More than 6.5 million passengers passed through the UK’s busiest airport in March, an average of 210,000 per day. The increase was 0.5 percent compared with the same month in 2018, representing an additional 1,000 passengers per day.
The airport said: “The performance is especially strong considering that Easter is taking place later this year.”
While flights to Africa saw an increase of 6 percent, passenger numbers to the Middle East were badly hit by Qantas turning its Melbourne service into a nonstop and changing the refueling stop for Sydney services to Singapore. Royal Brunei dropping its refueling stop in Dubai.
But even with the reintroduction of Qantas flights to Singapore, numbers to Asia dropped – representing 18,000 fewer passengers.
They will be further hit in the April 2019 figures because of the cancellation of many Jet Airways services at Heathrow.

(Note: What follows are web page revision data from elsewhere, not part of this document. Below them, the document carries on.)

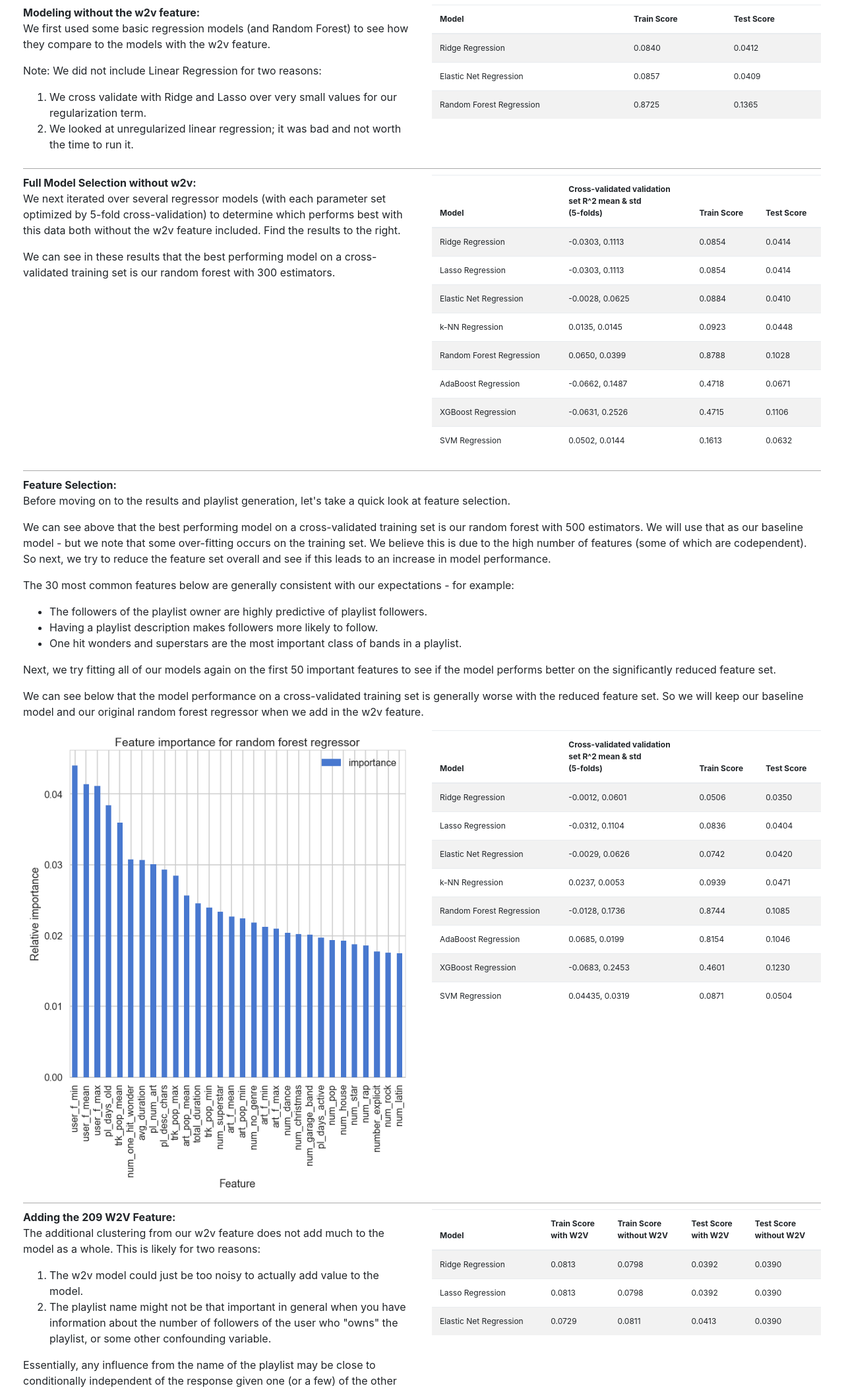
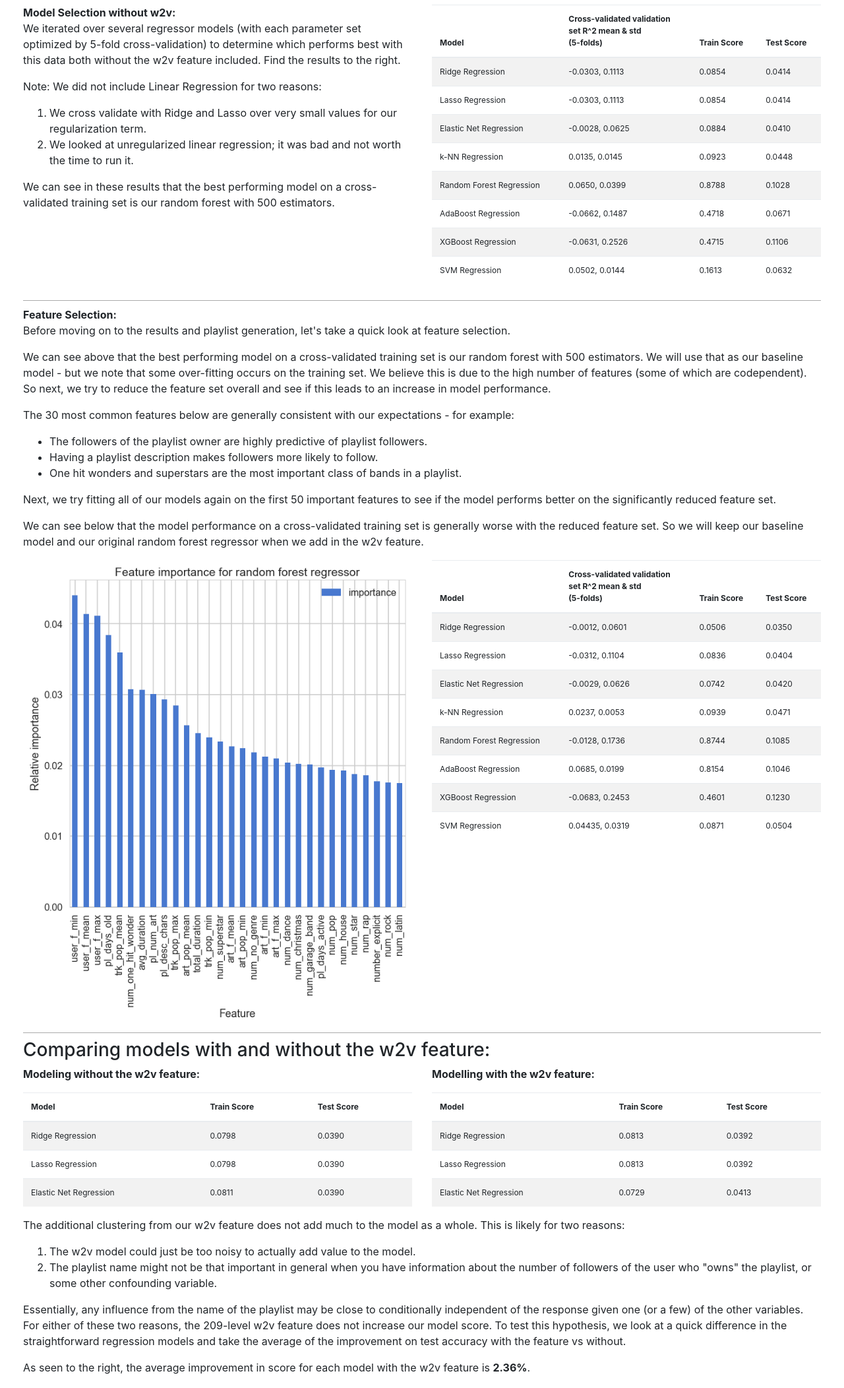
Before and after one commit to ac209-project/ac209-project, a website: page docs/index.html in a window 1280 px wide. Shown: the part 9700-11804 px from the top of the page at 66% size. Drawn offline with Linux system fonts and the light colour scheme.

Commit message:
organization update

```diff
--- a/docs/index.html
+++ b/docs/index.html
@@ -553,9 +553,11 @@
             <hr>
             <div class="row">
                 <div class="col-md-6">
-                    <p><b>Modeling without the w2v feature:</b><br>
-                        We first used some basic regression models (and Random Forest) to see how they compare to the
-                        models with the w2v feature.
+                    <p>
+                        <b>Model Selection without w2v:</b><br>
+                        We iterated over several regressor models (with each parameter set optimized by 5-fold
+                        cross-validation) to determine which performs best with this data both without the w2v
+                        feature included. Find the results to the right.
                     </p>
                     <p>
                         Note: We did not include Linear Regression for two reasons:
@@ -565,49 +567,10 @@
                         <li>We looked at unregularized linear regression; it was bad and not worth the time to run it.
                         </li>
                     </ol>
-                    </p>
-                </div>
-                <div class="col-md-6">
-                    <table class="table table-striped table-project">
-                        <thead>
-                        <tr>
-                            <th>Model</th>
-                            <th>Train Score</th>
-                            <th>Test Score</th>
-                        </tr>
-                        </thead>
-                        <tbody>
-                        <tr>
-                            <td>Ridge Regression</td>
-                            <td>0.0840</td>
-                            <td>0.0412</td>
-                        </tr>
-                        <tr>
-                            <td>Elastic Net Regression</td>
-                            <td>0.0857</td>
-                            <td>0.0409</td>
-                        </tr>
-                        <tr>
-                            <td>Random Forest Regression</td>
-                            <td>0.8725</td>
-                            <td>0.1365</td>
-                        </tr>
-                        </tbody>
-                    </table>
-                </div>
-            </div>
-            <hr>
-            <div class="row">
-                <div class="col-md-6">
-                    <p>
-                        <b>Full Model Selection without w2v:</b><br>
-                        We next iterated over several regressor models (with each parameter set optimized by 5-fold
-                        cross-validation) to determine which performs best with this data both without the w2v
-                        feature included. Find the results to the right.
 
                     <p>
                         We can see in these results that the best performing model on a cross-validated training set is
-                        our random forest with 300 estimators.
+                        our random forest with 500 estimators.
                     </p>
                 </div>
                 <div class="col-md-6">
@@ -770,9 +733,74 @@
             </div>
             <hr>
             <div class="row">
+                <div class="col-md-12">
+                    <h3>Comparing models with and without the w2v feature:</h3>
+                </div>
+            </div>
+            <div class="row">
+                <div class="col-md-6">
+                    <p><b>Modeling without the w2v feature:</b><br>
+                    </p>
+                    <table class="table table-striped table-project">
+                        <thead>
+                        <tr>
+                            <th>Model</th>
+                            <th>Train Score</th>
+                            <th>Test Score</th>
+                        </tr>
+                        </thead>
+                        <tbody>
+                        <tr>
+                            <td>Ridge Regression</td>
+                            <td>0.0798</td>
+                            <td>0.0390</td>
+                        </tr>
+                        <tr>
+                            <td>Lasso Regression</td>
+                            <td>0.0798</td>
+                            <td>0.0390</td>
+                        </tr>
+                        <tr>
+                            <td>Elastic Net Regression</td>
+                            <td>0.0811</td>
+                            <td>0.0390</td>
+                        </tr>
+                        </tbody>
+                    </table>
+                </div>
                 <div class="col-md-6">
                     <p>
-                        <b>Adding the 209 W2V Feature:</b><br>
+                        <b>Modelling with the w2v feature:</b><br>
+                    </p>
+                    <table class="table table-striped table-project">
+                        <thead>
+                        <th>Model</th>
+                        <th>Train Score</th>
+                        <th>Test Score</th>
+                        </thead>
+                        <tbody>
+                        <tr>
+                            <td>Ridge Regression</td>
+                            <td>0.0813</td>
+                            <td>0.0392</td>
+                        </tr>
+                        <tr>
+                            <td>Lasso Regression</td>
+                            <td>0.0813</td>
+                            <td>0.0392</td>
+                        </tr>
+                        <tr>
+                            <td>Elastic Net Regression</td>
+                            <td>0.0729</td>
+                            <td>0.0413</td>
+                        </tr>
+                        </tbody>
+                    </table>
+                </div>
+            </div>
+        <div class="row">
+            <div class="col-md-12">
+                    <p>
                         The additional clustering from our w2v feature does not add
                         much to the model as a whole. This is likely for two reasons:
                     <ol>
@@ -791,40 +819,7 @@
                         As seen to the right, the average improvement in score for each model with the w2v feature is
                         <b>2.36%</b>.
                     </p>
-                </div>
-                <div class="col-md-6">
-                    <table class="table table-striped table-project">
-                        <thead>
-                        <th>Model</th>
-                        <th>Train Score<br>with W2V</th>
-                        <th>Train Score<br>without W2V</th>
-                        <th>Test Score<br>with W2V</th>
-                        <th>Test Score<br>without W2V</th>
-                        </thead>
-                        <tbody>
-                        <tr>
-                            <td>Ridge Regression</td>
-                            <td>0.0813</td>
-                            <td>0.0798</td>
-                            <td>0.0392</td>
-                            <td>0.0390</td>
-                        </tr>
-                        <tr>
-                            <td>Lasso Regression</td>
-                            <td>0.0813</td>
-                            <td>0.0798</td>
-                            <td>0.0392</td>
-                            <td>0.0390</td>
-                        </tr>
-                        <tr>
-                            <td>Elastic Net Regression</td>
-                            <td>0.0729</td>
-                            <td>0.0811</td>
-                            <td>0.0413</td>
-                            <td>0.0390</td>
-                        </tr>
-                        </tbody>
-                    </table>
+
                 </div>
             </div>
             <hr>
@@ -1153,3 +1148,37 @@
 <!--</tr>-->
 <!--</tbody>-->
 <!--</table>-->
+
+<!--Comparisson Table-->
+<!--<table class="table table-striped table-project">-->
+    <!--<thead>-->
+    <!--<th>Model</th>-->
+    <!--<th>Train Score<br>with W2V</th>-->
+    <!--<th>Train Score<br>without W2V</th>-->
+    <!--<th>Test Score<br>with W2V</th>-->
+    <!--<th>Test Score<br>without W2V</th>-->
+    <!--</thead>-->
+    <!--<tbody>-->
+    <!--<tr>-->
+        <!--<td>Ridge Regression</td>-->
+        <!--<td>0.0813</td>-->
+        <!--<td>0.0798</td>-->
+        <!--<td>0.0392</td>-->
+        <!--<td>0.0390</td>-->
+    <!--</tr>-->
+    <!--<tr>-->
+        <!--<td>Lasso Regression</td>-->
+        <!--<td>0.0813</td>-->
+        <!--<td>0.0798</td>-->
+        <!--<td>0.0392</td>-->
+        <!--<td>0.0390</td>-->
+    <!--</tr>-->
+    <!--<tr>-->
+        <!--<td>Elastic Net Regression</td>-->
+        <!--<td>0.0729</td>-->
+        <!--<td>0.0811</td>-->
+        <!--<td>0.0413</td>-->
+        <!--<td>0.0390</td>-->
+    <!--</tr>-->
+    <!--</tbody>-->
+<!--</table>-->
```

They would normally be bringing 2,000 passengers a day to and from India.
New domestic links began on the last day of March, with four flights a day to and from Newquay and a daily return flight to Guernsey.
Heathrow’s chief executive, John Holland-Kaye said: “Despite Brexit uncertainty, Heathrow remains a bright light for the UK, with the role we play in keeping people and products moving evidently.
“Our new domestic connections will be pivotal in linking more regions and nations to global opportunities, benefiting all corners of this great country and we look forward to announcing many more of these as part of the expansion programme.”
Heathrow’s rival, Stansted, reported 6 percent more passengers for March 2019 compared with a year earlier.
A spokesperson for MAG, which owns the Essex airport as well as Manchester and East Midlands, criticised uncertainty about the UK leaving the European Union, saying: “It is clear that the best outcome for British people and businesses is for the UK to secure a deal that commands support of parliament and guarantees an orderly Brexit in due course.
“Continued uncertainty about these issues will ultimately be a drag on the economy and damage consumer confidence.”
Gatwick has yet to report its numbers.
Meanwhile a national work-to-rule by French customs officials since 4 March “has resulted in an estimated loss of 110,000 Eurostar passengers” according to Getlink, which operates the Channel Tunnel.